- [Input]:
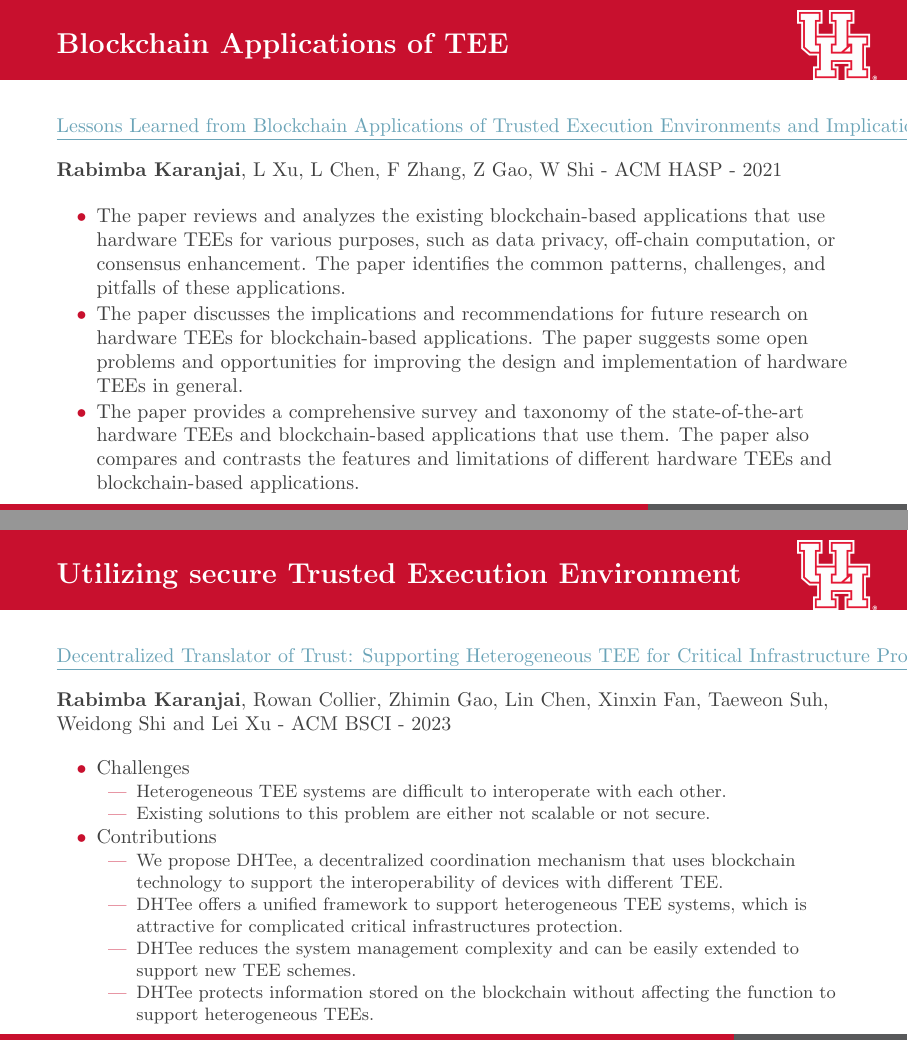
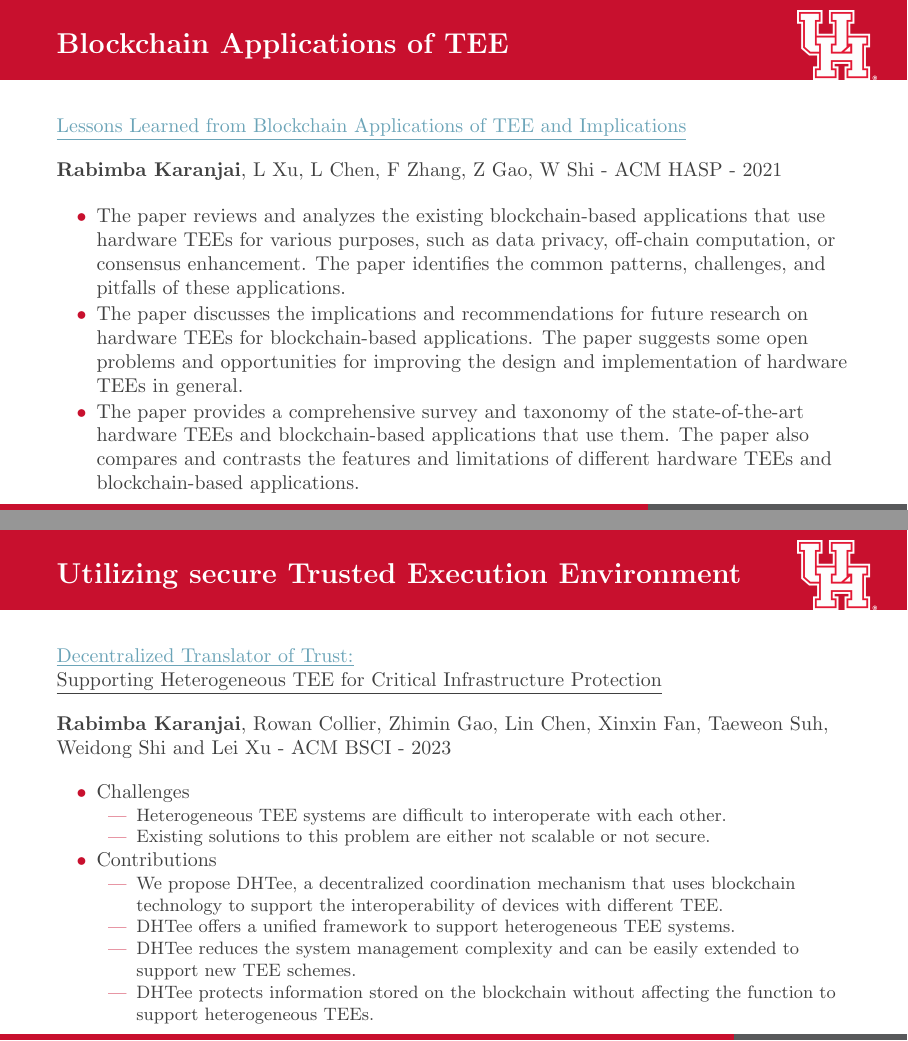
Before and after one commit to rabimba/phd-artifacts, LaTeX slides (1st Annual review/main.tex): pages 15 and 17 of 21, joined at a grey line. Compiled offline with pdfLaTeX.

Commit message:
Fixed cosmetic issues

```diff
--- a/1st Annual review/main.tex
+++ b/1st Annual review/main.tex
@@ -139,7 +140,7 @@ Mudabbir Kaleem,Keshav Kasichainula,\textbf{Rabimba Karanjai},Lei Xu,Zhimin Gao,
 
 \begin{frame}[fragile]{Blockchain Applications of TEE}
 
-{\href{https://dl.acm.org/doi/abs/10.1145/3505253.3505259}{\underline{Lessons Learned from Blockchain Applications of Trusted Execution Environments and Implications}}}
+{\href{https://dl.acm.org/doi/abs/10.1145/3505253.3505259}{\underline{Lessons Learned from Blockchain Applications of TEE and Implications}}}
 
 {\textbf{Rabimba Karanjai}, L Xu, L Chen, F Zhang, Z Gao, W Shi} - {ACM HASP} - {2021}
 \begin{itemize} \item The paper reviews and analyzes the existing blockchain-based applications that use hardware TEEs for various purposes, such as data privacy, off-chain computation, or consensus enhancement. The paper identifies the common patterns, challenges, and pitfalls of these applications. \item The paper discusses the implications and recommendations for future research on hardware TEEs for blockchain-based applications. The paper suggests some open problems and opportunities for improving the design and implementation of hardware TEEs in general. \item The paper provides a comprehensive survey and taxonomy of the state-of-the-art hardware TEEs and blockchain-based applications that use them. The paper also compares and contrasts the features and limitations of different hardware TEEs and blockchain-based applications. \end{itemize}
@@ -149,7 +150,7 @@ Mudabbir Kaleem,Keshav Kasichainula,\textbf{Rabimba Karanjai},Lei Xu,Zhimin Gao,
 
 \begin{frame}[fragile]{Utilizing secure Trusted Execution Environment}
 
-{\href{https://camps.aptaracorp.com/ACM_PMS/PMS/ACM/BSCI23/14/7b4e9185-e3b1-11ed-b37c-16bb50361d1f/OUT/bsci23-14.html}{\underline{Decentralized Translator of Trust: Supporting Heterogeneous TEE for Critical Infrastructure Protection}}}
+\href{https://camps.aptaracorp.com/ACM_PMS/PMS/ACM/BSCI23/14/7b4e9185-e3b1-11ed-b37c-16bb50361d1f/OUT/bsci23-14.html}{\underline{Decentralized Translator of Trust:}} \underline{Supporting Heterogeneous TEE for Critical Infrastructure Protection}
 
 {\textbf{Rabimba Karanjai}, Rowan Collier, Zhimin Gao, Lin Chen, Xinxin Fan, Taeweon Suh, Weidong Shi and Lei Xu} - {ACM BSCI} - {2023}
 
@@ -162,7 +163,7 @@ Mudabbir Kaleem,Keshav Kasichainula,\textbf{Rabimba Karanjai},Lei Xu,Zhimin Gao,
 \item Contributions
   \begin{itemize}
     \item We propose DHTee, a decentralized coordination mechanism that uses blockchain technology to support the interoperability of devices with different TEE.
-    \item DHTee offers a unified framework to support heterogeneous TEE systems, which is attractive for complicated critical infrastructures protection.
+    \item DHTee offers a unified framework to support heterogeneous TEE systems.
     \item DHTee reduces the system management complexity and can be easily extended to support new TEE schemes.
 %    \item DHTee eliminates the single point of failure in the attestation process.
     \item DHTee protects information stored on the blockchain without affecting the function to support heterogeneous TEEs.
```
Also changed, not shown: 1st Annual review/main.pdf, 1st Annual review/main.tex (1 more changed lines), 1 other file.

- [What the task requires]: Each entry needs to be retyped exactly; the pictures stay out.

- [Response]:
Before and after one commit to rabimba/phd-artifacts, LaTeX slides (1st Annual review/main.tex): pages 15 and 17 of 21, joined at a grey line. Compiled offline with pdfLaTeX.

Commit message:
Fixed cosmetic issues

```diff
--- a/1st Annual review/main.tex
+++ b/1st Annual review/main.tex
@@ -139,7 +140,7 @@ Mudabbir Kaleem,Keshav Kasichainula,\textbf{Rabimba Karanjai},Lei Xu,Zhimin Gao,
 
 \begin{frame}[fragile]{Blockchain Applications of TEE}
 
-{\href{https://dl.acm.org/doi/abs/10.1145/3505253.3505259}{\underline{Lessons Learned from Blockchain Applications of Trusted Execution Environments and Implications}}}
+{\href{https://dl.acm.org/doi/abs/10.1145/3505253.3505259}{\underline{Lessons Learned from Blockchain Applications of TEE and Implications}}}
 
 {\textbf{Rabimba Karanjai}, L Xu, L Chen, F Zhang, Z Gao, W Shi} - {ACM HASP} - {2021}
 \begin{itemize} \item The paper reviews and analyzes the existing blockchain-based applications that use hardware TEEs for various purposes, such as data privacy, off-chain computation, or consensus enhancement. The paper identifies the common patterns, challenges, and pitfalls of these applications. \item The paper discusses the implications and recommendations for future research on hardware TEEs for blockchain-based applications. The paper suggests some open problems and opportunities for improving the design and implementation of hardware TEEs in general. \item The paper provides a comprehensive survey and taxonomy of the state-of-the-art hardware TEEs and blockchain-based applications that use them. The paper also compares and contrasts the features and limitations of different hardware TEEs and blockchain-based applications. \end{itemize}
@@ -149,7 +150,7 @@ Mudabbir Kaleem,Keshav Kasichainula,\textbf{Rabimba Karanjai},Lei Xu,Zhimin Gao,
 
 \begin{frame}[fragile]{Utilizing secure Trusted Execution Environment}
 
-{\href{https://camps.aptaracorp.com/ACM_PMS/PMS/ACM/BSCI23/14/7b4e9185-e3b1-11ed-b37c-16bb50361d1f/OUT/bsci23-14.html}{\underline{Decentralized Translator of Trust: Supporting Heterogeneous TEE for Critical Infrastructure Protection}}}
+\href{https://camps.aptaracorp.com/ACM_PMS/PMS/ACM/BSCI23/14/7b4e9185-e3b1-11ed-b37c-16bb50361d1f/OUT/bsci23-14.html}{\underline{Decentralized Translator of Trust:}} \underline{Supporting Heterogeneous TEE for Critical Infrastructure Protection}
 
 {\textbf{Rabimba Karanjai}, Rowan Collier, Zhimin Gao, Lin Chen, Xinxin Fan, Taeweon Suh, Weidong Shi and Lei Xu} - {ACM BSCI} - {2023}
 
@@ -162,7 +163,7 @@ Mudabbir Kaleem,Keshav Kasichainula,\textbf{Rabimba Karanjai},Lei Xu,Zhimin Gao,
 \item Contributions
   \begin{itemize}
     \item We propose DHTee, a decentralized coordination mechanism that uses blockchain technology to support the interoperability of devices with different TEE.
-    \item DHTee offers a unified framework to support heterogeneous TEE systems, which is attractive for complicated critical infrastructures protection.
+    \item DHTee offers a unified framework to support heterogeneous TEE systems.
     \item DHTee reduces the system management complexity and can be easily extended to support new TEE schemes.
 %    \item DHTee eliminates the single point of failure in the attestation process.
     \item DHTee protects information stored on the blockchain without affecting the function to support heterogeneous TEEs.
```
Also changed, not shown: 1st Annual review/main.pdf, 1st Annual review/main.tex (1 more changed lines), 1 other file.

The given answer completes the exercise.